- _Exercise details_:
Give every line from the entries that contains "favore".

- _Data provided_:
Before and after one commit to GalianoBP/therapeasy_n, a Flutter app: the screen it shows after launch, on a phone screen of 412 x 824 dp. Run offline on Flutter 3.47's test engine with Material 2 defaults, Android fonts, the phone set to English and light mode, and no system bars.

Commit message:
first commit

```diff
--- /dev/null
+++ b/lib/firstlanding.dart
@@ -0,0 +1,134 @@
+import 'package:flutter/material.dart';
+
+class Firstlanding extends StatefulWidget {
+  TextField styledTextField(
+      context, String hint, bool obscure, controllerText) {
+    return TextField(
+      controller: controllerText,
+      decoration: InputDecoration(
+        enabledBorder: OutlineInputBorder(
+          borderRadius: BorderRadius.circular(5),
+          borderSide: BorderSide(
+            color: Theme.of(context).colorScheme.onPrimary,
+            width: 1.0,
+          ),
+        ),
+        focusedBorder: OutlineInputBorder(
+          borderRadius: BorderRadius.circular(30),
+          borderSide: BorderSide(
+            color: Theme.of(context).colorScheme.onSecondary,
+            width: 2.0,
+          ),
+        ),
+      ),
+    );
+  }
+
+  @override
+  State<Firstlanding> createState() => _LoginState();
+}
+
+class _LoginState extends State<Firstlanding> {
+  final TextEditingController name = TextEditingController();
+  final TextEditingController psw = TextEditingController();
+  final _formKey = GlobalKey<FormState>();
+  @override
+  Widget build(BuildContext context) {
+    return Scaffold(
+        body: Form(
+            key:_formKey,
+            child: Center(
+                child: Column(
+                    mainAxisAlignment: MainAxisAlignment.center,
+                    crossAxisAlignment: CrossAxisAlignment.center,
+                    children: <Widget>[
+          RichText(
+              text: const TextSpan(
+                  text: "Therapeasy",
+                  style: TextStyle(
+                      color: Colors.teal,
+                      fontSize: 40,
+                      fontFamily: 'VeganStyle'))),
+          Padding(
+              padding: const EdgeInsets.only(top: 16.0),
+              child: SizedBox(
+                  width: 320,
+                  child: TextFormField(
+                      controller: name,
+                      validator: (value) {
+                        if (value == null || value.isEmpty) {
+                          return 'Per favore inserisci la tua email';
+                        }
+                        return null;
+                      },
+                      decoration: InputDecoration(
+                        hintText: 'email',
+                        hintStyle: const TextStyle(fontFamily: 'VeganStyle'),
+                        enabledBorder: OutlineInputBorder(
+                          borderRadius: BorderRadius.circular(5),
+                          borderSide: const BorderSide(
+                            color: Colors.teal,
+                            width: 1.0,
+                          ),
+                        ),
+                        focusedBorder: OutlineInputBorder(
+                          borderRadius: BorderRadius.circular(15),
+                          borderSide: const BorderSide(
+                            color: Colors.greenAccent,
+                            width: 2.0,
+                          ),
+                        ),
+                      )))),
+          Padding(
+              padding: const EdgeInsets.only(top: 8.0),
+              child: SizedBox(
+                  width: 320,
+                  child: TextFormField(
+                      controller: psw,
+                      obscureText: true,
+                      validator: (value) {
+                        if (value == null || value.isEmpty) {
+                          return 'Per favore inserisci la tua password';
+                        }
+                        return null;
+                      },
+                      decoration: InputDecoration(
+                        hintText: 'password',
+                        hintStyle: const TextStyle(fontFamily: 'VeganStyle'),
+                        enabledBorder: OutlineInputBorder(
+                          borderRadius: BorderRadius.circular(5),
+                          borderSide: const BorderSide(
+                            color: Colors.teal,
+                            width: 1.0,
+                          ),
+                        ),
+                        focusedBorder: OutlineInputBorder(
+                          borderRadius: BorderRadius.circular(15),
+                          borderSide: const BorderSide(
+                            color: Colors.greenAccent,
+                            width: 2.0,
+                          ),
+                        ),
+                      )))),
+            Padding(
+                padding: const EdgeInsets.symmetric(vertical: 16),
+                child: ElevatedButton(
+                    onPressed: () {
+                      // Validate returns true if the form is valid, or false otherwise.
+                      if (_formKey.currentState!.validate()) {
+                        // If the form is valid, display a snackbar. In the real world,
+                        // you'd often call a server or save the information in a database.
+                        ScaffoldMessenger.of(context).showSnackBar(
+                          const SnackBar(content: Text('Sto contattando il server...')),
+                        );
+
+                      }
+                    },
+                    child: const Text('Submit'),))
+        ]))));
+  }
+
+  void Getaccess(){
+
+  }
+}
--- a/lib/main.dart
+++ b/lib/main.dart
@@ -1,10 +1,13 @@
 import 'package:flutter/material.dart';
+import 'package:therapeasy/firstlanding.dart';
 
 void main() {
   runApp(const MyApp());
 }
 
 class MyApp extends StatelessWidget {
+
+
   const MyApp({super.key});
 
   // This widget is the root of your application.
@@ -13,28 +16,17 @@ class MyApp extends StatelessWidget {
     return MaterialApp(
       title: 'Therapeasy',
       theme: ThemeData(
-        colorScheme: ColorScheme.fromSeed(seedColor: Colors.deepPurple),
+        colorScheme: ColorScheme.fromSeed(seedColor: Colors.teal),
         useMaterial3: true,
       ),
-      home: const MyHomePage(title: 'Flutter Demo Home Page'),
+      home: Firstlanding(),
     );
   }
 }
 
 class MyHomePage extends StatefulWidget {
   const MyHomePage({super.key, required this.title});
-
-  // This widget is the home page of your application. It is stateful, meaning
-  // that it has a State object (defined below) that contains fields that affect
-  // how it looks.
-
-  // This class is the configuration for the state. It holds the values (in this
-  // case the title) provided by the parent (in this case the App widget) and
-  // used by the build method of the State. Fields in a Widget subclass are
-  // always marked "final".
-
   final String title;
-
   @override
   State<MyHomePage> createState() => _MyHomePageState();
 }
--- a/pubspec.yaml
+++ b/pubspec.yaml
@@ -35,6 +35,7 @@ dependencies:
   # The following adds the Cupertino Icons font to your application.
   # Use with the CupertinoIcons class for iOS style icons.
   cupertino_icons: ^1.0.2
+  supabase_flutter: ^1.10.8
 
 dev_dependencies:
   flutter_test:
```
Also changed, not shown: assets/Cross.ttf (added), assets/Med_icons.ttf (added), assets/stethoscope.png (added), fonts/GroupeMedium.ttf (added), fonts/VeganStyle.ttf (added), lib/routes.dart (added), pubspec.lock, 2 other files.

--

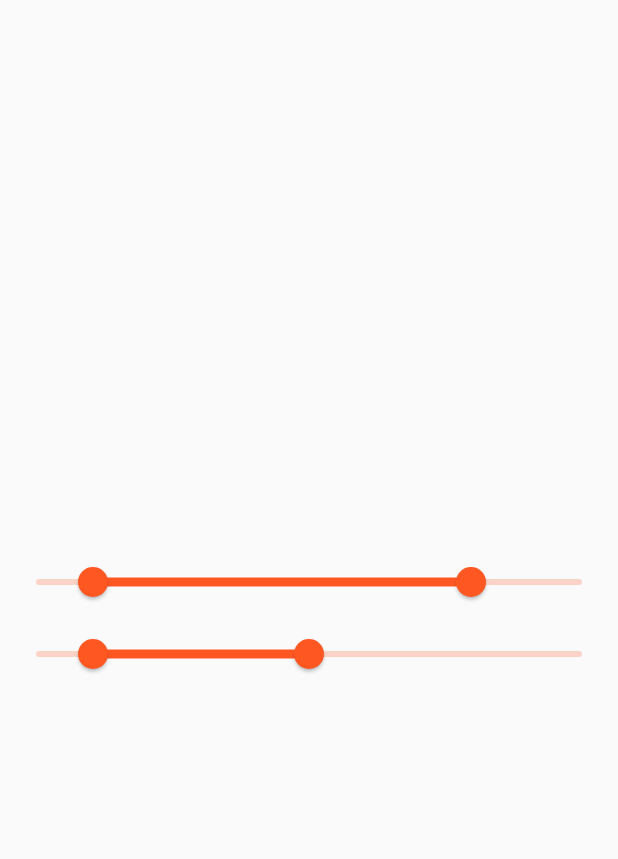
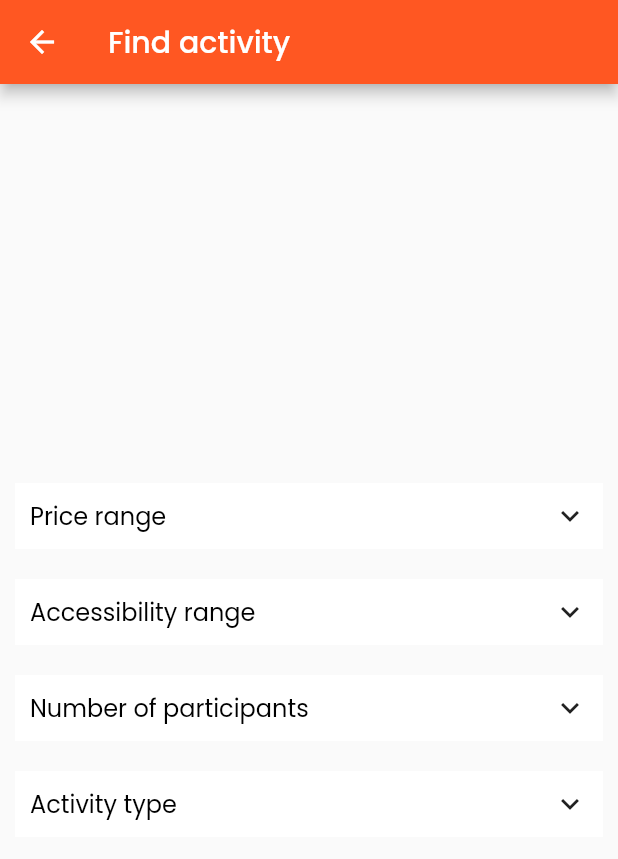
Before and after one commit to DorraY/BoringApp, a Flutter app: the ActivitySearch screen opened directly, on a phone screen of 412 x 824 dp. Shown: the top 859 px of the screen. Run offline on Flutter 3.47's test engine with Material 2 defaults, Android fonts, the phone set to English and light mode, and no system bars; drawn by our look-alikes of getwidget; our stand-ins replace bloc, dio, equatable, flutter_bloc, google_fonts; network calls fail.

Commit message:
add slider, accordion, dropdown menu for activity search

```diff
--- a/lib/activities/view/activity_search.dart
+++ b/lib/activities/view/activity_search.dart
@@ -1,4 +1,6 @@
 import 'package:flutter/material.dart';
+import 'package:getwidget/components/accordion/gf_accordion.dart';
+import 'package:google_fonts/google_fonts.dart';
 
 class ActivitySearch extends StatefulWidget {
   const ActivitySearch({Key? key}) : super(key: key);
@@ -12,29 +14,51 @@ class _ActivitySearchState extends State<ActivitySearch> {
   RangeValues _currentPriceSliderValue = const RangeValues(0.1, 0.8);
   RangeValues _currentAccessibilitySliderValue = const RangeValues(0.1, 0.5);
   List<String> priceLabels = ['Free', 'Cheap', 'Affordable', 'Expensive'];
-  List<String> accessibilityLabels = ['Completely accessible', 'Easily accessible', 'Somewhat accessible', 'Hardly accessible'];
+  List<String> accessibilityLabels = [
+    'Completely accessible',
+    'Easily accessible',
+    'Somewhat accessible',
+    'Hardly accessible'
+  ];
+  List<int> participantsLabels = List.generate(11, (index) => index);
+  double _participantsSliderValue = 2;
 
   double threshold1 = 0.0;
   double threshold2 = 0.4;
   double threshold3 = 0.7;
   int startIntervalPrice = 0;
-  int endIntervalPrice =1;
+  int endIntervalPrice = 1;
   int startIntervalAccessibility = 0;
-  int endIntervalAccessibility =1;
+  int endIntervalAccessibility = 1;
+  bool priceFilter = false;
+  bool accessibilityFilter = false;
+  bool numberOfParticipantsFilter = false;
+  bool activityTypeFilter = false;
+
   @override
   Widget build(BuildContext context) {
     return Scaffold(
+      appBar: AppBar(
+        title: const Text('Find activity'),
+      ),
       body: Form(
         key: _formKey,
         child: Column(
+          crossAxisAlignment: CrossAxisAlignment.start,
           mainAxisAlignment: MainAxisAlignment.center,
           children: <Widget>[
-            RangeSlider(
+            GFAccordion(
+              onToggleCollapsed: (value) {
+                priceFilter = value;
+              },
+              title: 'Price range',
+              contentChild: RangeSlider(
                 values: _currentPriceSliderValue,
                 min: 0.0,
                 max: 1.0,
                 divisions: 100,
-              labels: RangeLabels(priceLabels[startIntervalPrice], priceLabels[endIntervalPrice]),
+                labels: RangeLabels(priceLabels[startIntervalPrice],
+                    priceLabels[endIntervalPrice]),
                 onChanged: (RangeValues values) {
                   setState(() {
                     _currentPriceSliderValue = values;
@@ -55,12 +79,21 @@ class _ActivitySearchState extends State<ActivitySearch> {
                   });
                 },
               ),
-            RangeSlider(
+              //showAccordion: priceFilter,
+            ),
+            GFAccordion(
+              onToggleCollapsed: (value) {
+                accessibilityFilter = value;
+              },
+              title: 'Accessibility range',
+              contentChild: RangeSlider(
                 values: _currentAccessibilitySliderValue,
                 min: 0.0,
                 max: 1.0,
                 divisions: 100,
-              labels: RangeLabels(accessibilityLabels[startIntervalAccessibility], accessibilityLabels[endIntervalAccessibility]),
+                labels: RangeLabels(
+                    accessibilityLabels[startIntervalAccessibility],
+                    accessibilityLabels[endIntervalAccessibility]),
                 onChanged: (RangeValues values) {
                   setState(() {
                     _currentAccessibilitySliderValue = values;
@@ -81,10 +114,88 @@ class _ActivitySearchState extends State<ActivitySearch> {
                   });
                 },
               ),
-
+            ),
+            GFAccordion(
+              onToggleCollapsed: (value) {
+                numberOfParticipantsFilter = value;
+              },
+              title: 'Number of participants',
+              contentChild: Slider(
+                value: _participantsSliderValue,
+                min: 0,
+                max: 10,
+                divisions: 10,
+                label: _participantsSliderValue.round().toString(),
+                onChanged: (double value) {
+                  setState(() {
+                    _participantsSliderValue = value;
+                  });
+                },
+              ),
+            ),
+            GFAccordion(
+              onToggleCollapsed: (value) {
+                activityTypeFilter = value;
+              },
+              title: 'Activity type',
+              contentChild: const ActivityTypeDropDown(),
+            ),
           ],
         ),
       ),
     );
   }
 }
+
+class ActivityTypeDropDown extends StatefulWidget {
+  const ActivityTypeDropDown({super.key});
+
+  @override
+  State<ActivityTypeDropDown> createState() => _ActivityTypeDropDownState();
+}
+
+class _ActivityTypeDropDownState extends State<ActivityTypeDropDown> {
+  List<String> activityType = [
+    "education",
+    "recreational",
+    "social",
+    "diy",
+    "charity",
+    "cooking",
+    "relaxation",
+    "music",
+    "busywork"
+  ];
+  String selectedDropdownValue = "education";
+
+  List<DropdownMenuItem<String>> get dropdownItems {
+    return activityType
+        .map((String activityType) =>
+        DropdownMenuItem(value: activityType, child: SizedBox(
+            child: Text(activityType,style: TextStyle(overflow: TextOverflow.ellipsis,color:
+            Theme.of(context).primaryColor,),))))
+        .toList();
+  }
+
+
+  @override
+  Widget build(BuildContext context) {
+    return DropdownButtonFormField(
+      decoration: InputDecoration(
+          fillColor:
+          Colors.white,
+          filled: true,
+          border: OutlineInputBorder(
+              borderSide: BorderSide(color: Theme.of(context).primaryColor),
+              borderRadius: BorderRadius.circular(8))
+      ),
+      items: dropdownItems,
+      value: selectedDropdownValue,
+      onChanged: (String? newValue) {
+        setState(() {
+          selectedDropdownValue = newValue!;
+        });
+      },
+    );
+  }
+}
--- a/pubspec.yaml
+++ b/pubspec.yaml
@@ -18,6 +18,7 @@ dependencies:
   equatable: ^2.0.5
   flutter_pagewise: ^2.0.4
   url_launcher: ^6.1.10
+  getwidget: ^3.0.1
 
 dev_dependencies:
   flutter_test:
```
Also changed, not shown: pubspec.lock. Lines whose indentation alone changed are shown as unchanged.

- _Reply_:
+                          return 'Per favore inserisci la tua email';
+                          return 'Per favore inserisci la tua password';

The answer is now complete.